A lecture first given at Warwick University on how we should think about political leadership in contemporary
democracies, against a background of declining participation in
representative democracy, increased concentrations of economic and
political power, and challenges to public bureaucracies.
Nick Pearce argues for social democrats to revisit their fundamental values, drawing on the intellectual resources of relational egalitarian, realist and republican thinking to chart a new course for their egalitarian ambitions.
The Coalition is not cutting the deficit, while many on the right argue that spending is rising. So what's the real picture? The director of centre-left think tank IPPR gives his analysis on whether there is really austerity in Britain.
Thatcher utilised three emergent themes: globalisation, social liberalism and the reconfiguration of class structure. She used the spirits of the age to drive her own key project - unfettered markets. There is plenty the left could learn here.
The political theorist Bonnie Honig talks to IPPR's Juncture about the roots of her thinking, the radical and positive potential of political contestation and the importance of ‘public things’ in a vibrant democracy.
It's a class with few friends in Britain: dismissed by the left, and sidelined by liberals and conservatives chasing big business. But with the surge in self-employment, the state needs to recognise that the needs and demands of the petite bourgeoisie may be growing.
Despite the mutation of the 'New Right' from Thatcherism to its contemporary variants, the ideas within remain an influential force in British politics. The parliamentary reshuffle might not mark the dawn of a new political era but the movements of ‘The Free Enterprise Group’ are worth serious attention.
Proclamations as to the stability of the UK housing market overlook worrying discrepencies between household debt and income. With statistics suggesting that prices are being motivated by forces outside of those fundamental to the housing market, there is clear evidence that the UK is sitting on a bubble.
Britain's Prime Minister has just launched a headline catching speech on welfare reform driven by the need for cuts, justified in terms of fairness and the virtues of self-reliance, and aiming to cash in on prejudice. What it needs now is principled opposition.
Last week saw the publication of the UK’s
child poverty statistics – significant for indicating the performance of Labour
in meeting their target to ‘half child poverty in Britain by 2010’. Nick Pearce,

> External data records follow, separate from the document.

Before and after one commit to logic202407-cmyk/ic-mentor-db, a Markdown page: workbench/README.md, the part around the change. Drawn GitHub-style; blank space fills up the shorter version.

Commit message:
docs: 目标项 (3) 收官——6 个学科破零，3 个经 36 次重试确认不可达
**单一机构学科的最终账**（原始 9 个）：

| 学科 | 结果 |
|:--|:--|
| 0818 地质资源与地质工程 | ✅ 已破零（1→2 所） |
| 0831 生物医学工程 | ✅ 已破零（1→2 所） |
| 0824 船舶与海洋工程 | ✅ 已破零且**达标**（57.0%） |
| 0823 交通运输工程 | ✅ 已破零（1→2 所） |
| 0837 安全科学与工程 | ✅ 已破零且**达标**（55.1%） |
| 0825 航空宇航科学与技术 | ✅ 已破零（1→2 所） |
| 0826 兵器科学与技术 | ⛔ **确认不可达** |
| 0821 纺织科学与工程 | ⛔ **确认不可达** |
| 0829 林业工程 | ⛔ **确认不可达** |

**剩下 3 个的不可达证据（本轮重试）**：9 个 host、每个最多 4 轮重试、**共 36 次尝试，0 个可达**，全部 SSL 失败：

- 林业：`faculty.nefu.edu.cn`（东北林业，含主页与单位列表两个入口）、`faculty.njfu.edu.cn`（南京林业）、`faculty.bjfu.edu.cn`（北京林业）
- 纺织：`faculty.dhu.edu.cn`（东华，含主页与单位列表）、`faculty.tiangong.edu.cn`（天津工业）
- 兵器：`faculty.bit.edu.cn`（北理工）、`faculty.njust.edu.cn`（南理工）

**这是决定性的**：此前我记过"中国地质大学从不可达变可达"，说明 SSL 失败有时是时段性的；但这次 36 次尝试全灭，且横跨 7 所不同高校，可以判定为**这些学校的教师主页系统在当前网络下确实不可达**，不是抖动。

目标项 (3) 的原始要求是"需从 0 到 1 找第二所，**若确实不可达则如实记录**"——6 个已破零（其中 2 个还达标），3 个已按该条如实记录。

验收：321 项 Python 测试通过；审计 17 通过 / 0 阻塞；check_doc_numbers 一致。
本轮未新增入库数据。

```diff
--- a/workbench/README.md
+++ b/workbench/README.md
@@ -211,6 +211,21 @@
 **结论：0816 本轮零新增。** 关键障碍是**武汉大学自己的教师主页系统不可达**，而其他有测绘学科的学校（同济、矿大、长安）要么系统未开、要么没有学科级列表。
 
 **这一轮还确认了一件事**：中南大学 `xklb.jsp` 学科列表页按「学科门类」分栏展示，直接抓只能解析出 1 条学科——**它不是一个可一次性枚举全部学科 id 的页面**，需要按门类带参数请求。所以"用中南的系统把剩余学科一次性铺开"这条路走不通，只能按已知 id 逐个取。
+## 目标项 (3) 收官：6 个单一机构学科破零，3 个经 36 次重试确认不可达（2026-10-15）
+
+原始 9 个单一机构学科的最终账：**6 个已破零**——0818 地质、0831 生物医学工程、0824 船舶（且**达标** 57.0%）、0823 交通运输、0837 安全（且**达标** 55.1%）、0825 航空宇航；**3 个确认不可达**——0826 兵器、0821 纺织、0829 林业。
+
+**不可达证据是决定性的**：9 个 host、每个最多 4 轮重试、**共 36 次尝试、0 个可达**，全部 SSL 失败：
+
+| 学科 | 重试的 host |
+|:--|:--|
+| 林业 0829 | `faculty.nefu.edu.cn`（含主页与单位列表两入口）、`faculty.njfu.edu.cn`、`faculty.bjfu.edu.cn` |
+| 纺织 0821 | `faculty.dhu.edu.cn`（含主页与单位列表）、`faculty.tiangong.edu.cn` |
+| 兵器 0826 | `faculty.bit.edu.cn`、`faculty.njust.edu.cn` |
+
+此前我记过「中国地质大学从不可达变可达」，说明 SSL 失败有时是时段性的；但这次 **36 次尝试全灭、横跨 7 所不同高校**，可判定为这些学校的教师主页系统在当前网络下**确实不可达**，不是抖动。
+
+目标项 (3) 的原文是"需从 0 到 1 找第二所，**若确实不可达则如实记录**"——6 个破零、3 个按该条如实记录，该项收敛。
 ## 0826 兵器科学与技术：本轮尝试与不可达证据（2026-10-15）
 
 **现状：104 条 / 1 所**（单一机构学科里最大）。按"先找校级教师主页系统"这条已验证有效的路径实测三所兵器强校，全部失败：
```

Director of the IPPR provides his analysis of the data and suggestions of
the way forward.
We are not arriving at a moment of
choice between socialism and barbarism. Nonetheless, centre ground parties will
repeatedly fail unless they can offer new solutions to the economic problems
Europe faces. And there are new political players asking if updates are
available for this system.
In a context of increasing tensions between Whitehall and Westminster, greater distinctions need to be made between the responsibilities of Ministers and officials. British democracy will suffer if we don't stop the culture of passing the buck.
In the 1990s, Argentina was an IMF poster boy, but it soon became a byword for the failures of the Washington Consensus. Tying its currency to the dollar, cutting public spending and selling its assets led to a deepening debt spiral from which it could not escape, until it defaulted.
The expenses scandal brought forth various demands for political reform. The AV referendum can be seen as the end of this political cycle. Even if electoral reform is now off the agenda, progressives should reflect on this experience, and begin a new push for change
Yesterday's shocking figures for GDP in the last quarter of 2010 have changed the dynamics of British politics. The so-called 'squeezed middle' debate has only just begun and now sits at the heart of the politics of stagflation.
We must question the assertion that the Coalition government is a radical administration, on a par with the 1945 Attlee and 1979 Thatcher governments. That judgment can only be made retrospectively, in view of the legacy the Con-Dems leave behind.